To begin with, patients confidently judged to be unconscious after careful and repeated examinations have sometimes later told about undergoing those examinations. The immediately exercisable capacity to respond to stimuli is one thing; consciousness is another. Thus, to establish beyond reasonable doubt even the fact that a patient is unconscious is far more difficult than is generally supposed. Pathological unconsciousness is one thing; the loss of the capacity for consciousness is another.
Thu or argument does not lead, as Austriaco charges, to an endorsement of neocortical death nor does it put the most vulnerable in our society, e. g. people in the called “permanent” vegetative state at risk of life. It does not because our position is grounded in the Thomistic principle that “nothing is in the mind (an immaterial faculty, not a material one to be identified with the brain) that has not been some way in the senses.” The human intellect, unlike the divine and angelic, is a faculty of a being who is a composite of soul and body—and the body is integral to the being of the human person. For us to form concepts, make judgments, reason (intellectual acts) we must first “separate” or “abstract” forms present in our sensory powers, the external senses of sight, hearing, touch, smell, taste, and the “internal” senses of imagination and memory or what Aquinas called the vis cogitative, the “cogitative power.” But a long as we have a composite being made of spiritual soul and body (made alive by the soul or animating principle) we have what Austriaco calls a living human organism. His critique is misplaced.30
Nonetheless, as Grisez and Lee say explicitly at the conclusion of their essay, “the present paper has been concerned exclusively with the adequacy of total brain death as criterion for the death of a human individual. The judgment that this criterion – or any other criterion – of death is met is an entirely different matter.

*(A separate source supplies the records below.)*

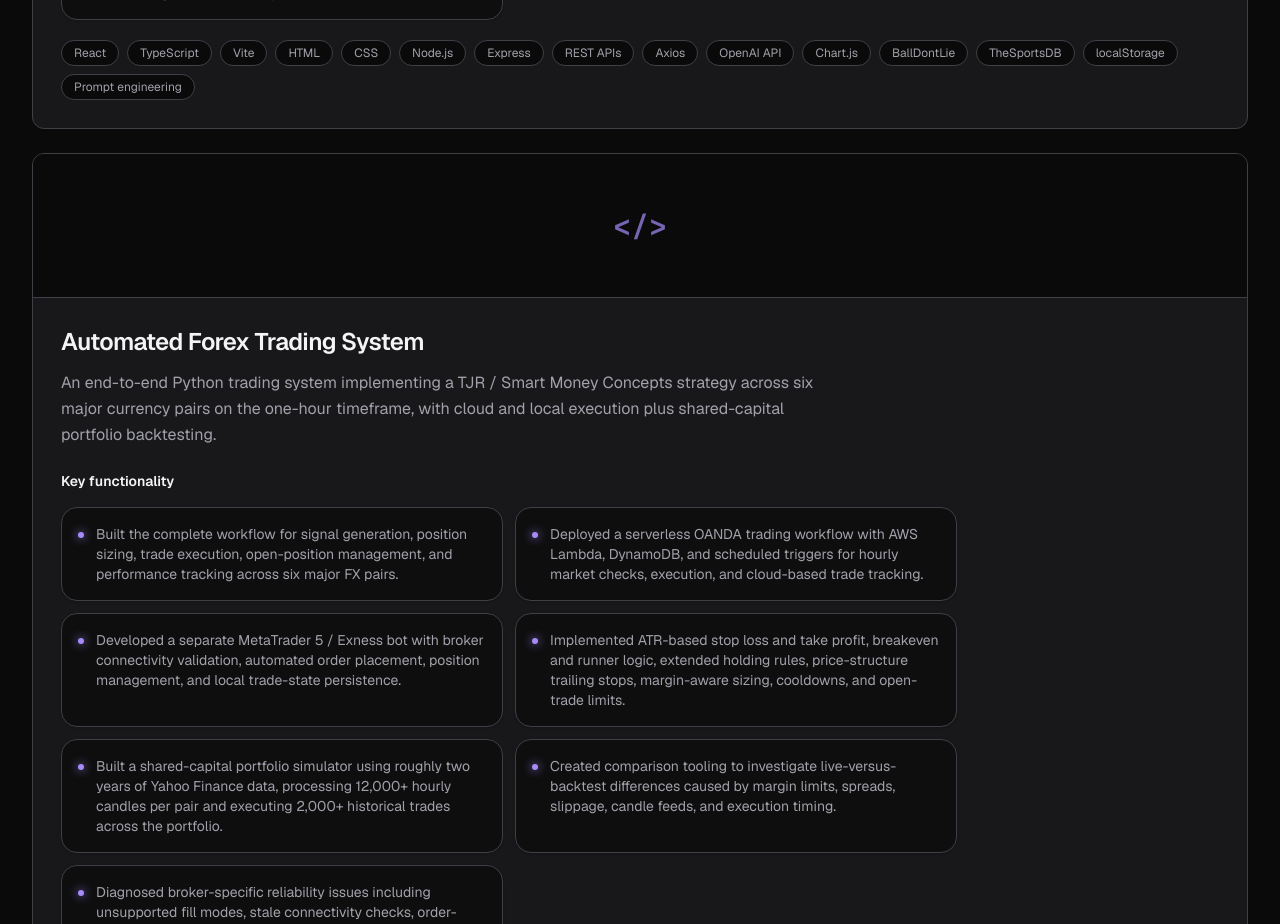
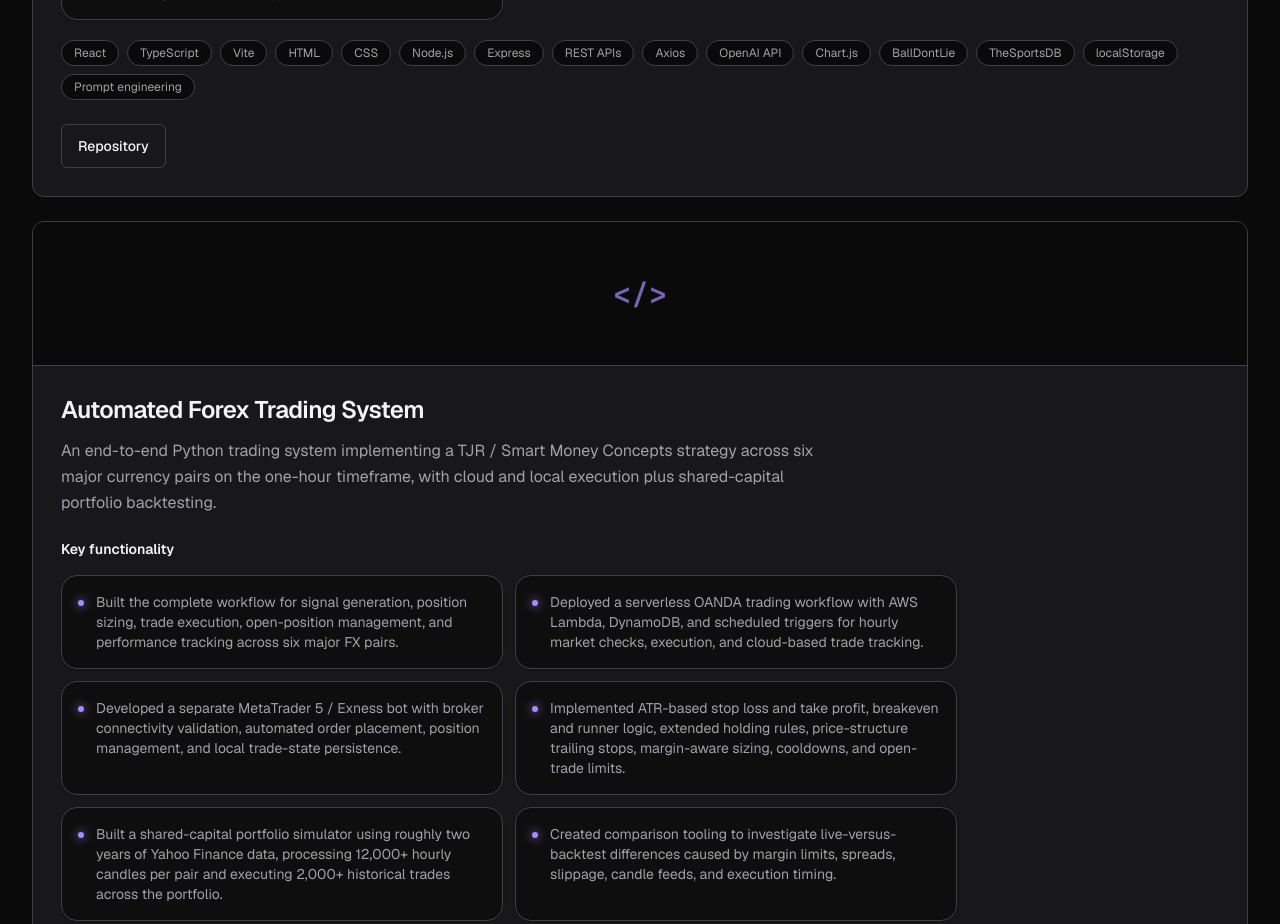
Before and after one commit to naribot/nathnael-portfolio, a Next.js app: page / in a window 1280 px wide. Shown: the part 4840-5764 px from the top of the page. Built offline with nearby package versions, Linux system fonts and the light colour scheme; no server answers.

Commit message:
Add sports platform repository link

```diff
--- a/data/portfolio.ts
+++ b/data/portfolio.ts
@@ -228,6 +228,7 @@ export const projects: Project[] = [
       "Prompt engineering",
     ],
     featured: true,
+    repositoryUrl: "https://github.com/naribot/multi-sport-stats",
   },
   {
     title: "Automated Forex Trading System",
```
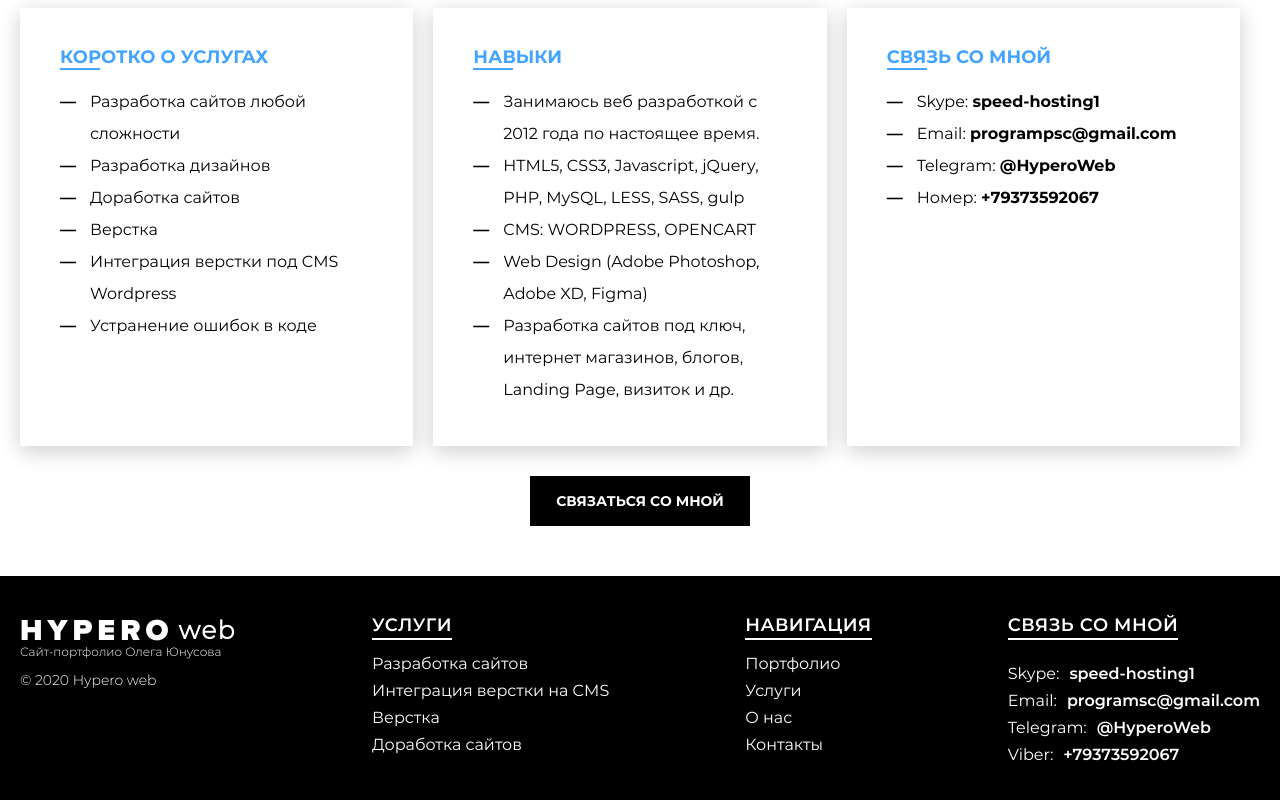
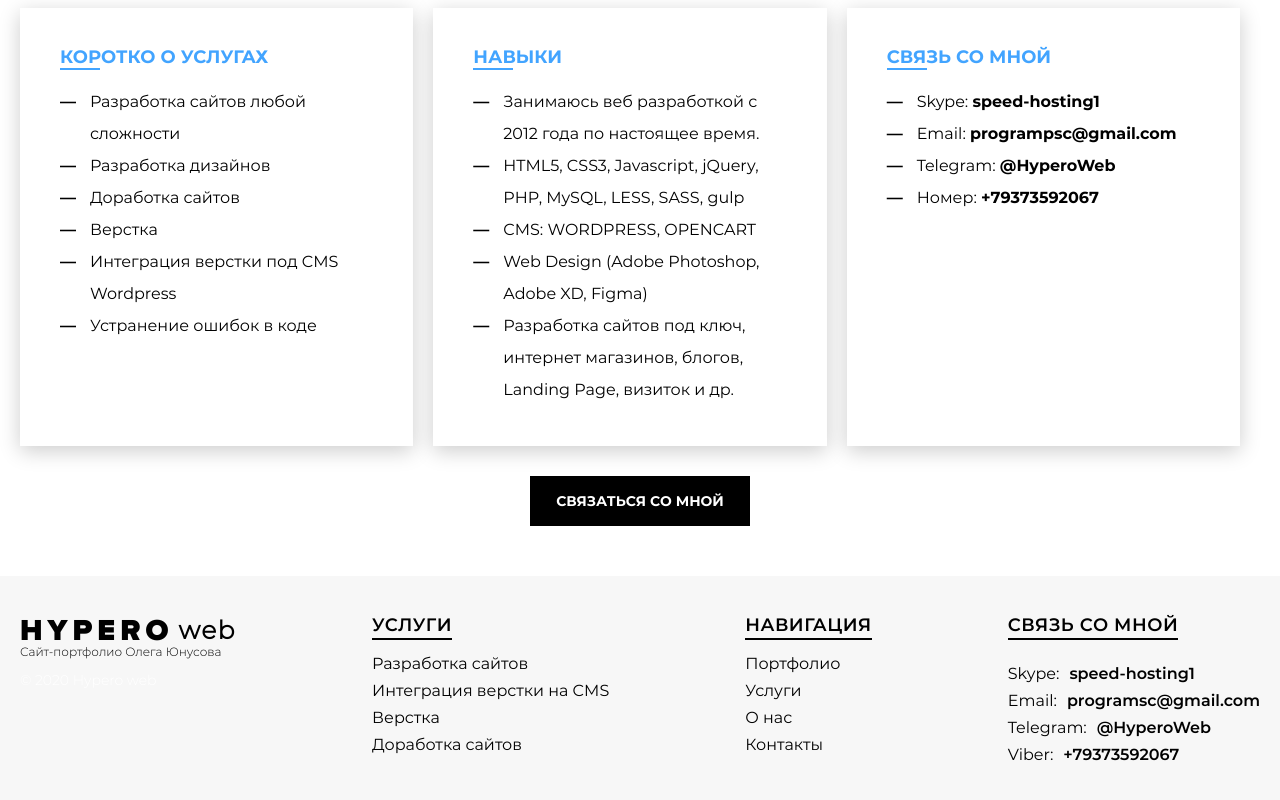
Before and after one commit to olejo-hypero/olejo-hypero.github.io, a plain HTML site: page index.html in a window 1280 px wide. Shown: the part 5050-5850 px from the top of the page. Drawn offline with Linux system fonts and the light colour scheme; files whose address does not match are found by name.

Commit message:
Update style.css
upup

```diff
--- a/css/style.css
+++ b/css/style.css
@@ -89,9 +89,9 @@ img {
 	letter-spacing: 5px;
 }
 
-.logo__slogan--white {
-	color: #fff;
-}
+/*.logo__slogan--white {
+	 color: #fff;
+}*/
 
 .logo__little-slogan {
 	padding-left: 5px;
@@ -102,9 +102,9 @@ img {
 	letter-spacing: 1.5px;
 }
 
-.logo__little-slogan--white {
-	color: #fff;
-}
+/*.logo__little-slogan--white {
+	 color: #fff;
+}*/
 
 .logo__title {
 	color: #000;
@@ -113,9 +113,9 @@ img {
 	text-align: justify;
 }
 
-.logo__title--white {
-	color: #fff;
-}
+/*.logo__title--white {
+	 color: #fff;
+}*/
 
 .nav__link {
 	margin: 0 20px;
@@ -822,7 +822,7 @@ section {
 	margin-top: 50px;
 	/*background:
         linear-gradient(to right, #2c77f9, #00b9b3);*/
-        background: #000;
+	background: #f7f7f7;
 	background-blend-mode: screen;
 }
 
@@ -846,11 +846,11 @@ section {
 	display: inline-block;
 	padding-bottom: 4px;
 	font-size: 18px;
-	color: #fff;
+	color: #000;
 	font-family: 'MontserratSemiBold', sans-serif;
 	text-transform: uppercase;
 	letter-spacing: .5px;
-	border-bottom: 2px solid #fff;
+	border-bottom: 2px solid #000;
 }
 
 .footer__menu {
@@ -862,7 +862,7 @@ section {
 	display: inline-block;
 	font-size: 16px;
 	line-height: 1;
-	color: #fff;
+	color: #000;
 	font-family: 'MontserratRegular', sans-serif;
 	text-decoration: none;
 	border-bottom: 1px solid transparent;
@@ -887,13 +887,13 @@ section {
 	display: -o-flex;
 	display: flex;
 	font-size: 16px;
-	color: #fff;
+	color: #000;
 	line-height: 27px;
 }
 
 .footer-block__slogan {
 	padding-left: 10px;
-	color: #fff;
+	color: #000;
 	font-family: 'MontserratSemiBold', sans-serif;
 	text-decoration: none;
 }
```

Nothing that we have said should be mistaken as supporting the adequacy of the procedures that have been used in pronouncing patients
Beatitude: An Introduction to Catholic Bioethics (Washington, D. C.: The Catholic University o America Press, 2011).
30 A recent presentation of this position is Germain Grisez and Patrick Lee, “Total Brain Death: A Reply to Alan Shewmon,” Bioethics ISSN 0269-9702 (print); 1467-8519 (online) doi:10.1111/j.1467-8519.2010.01846.x, Volume 26 Number 5 2012 pp 275–284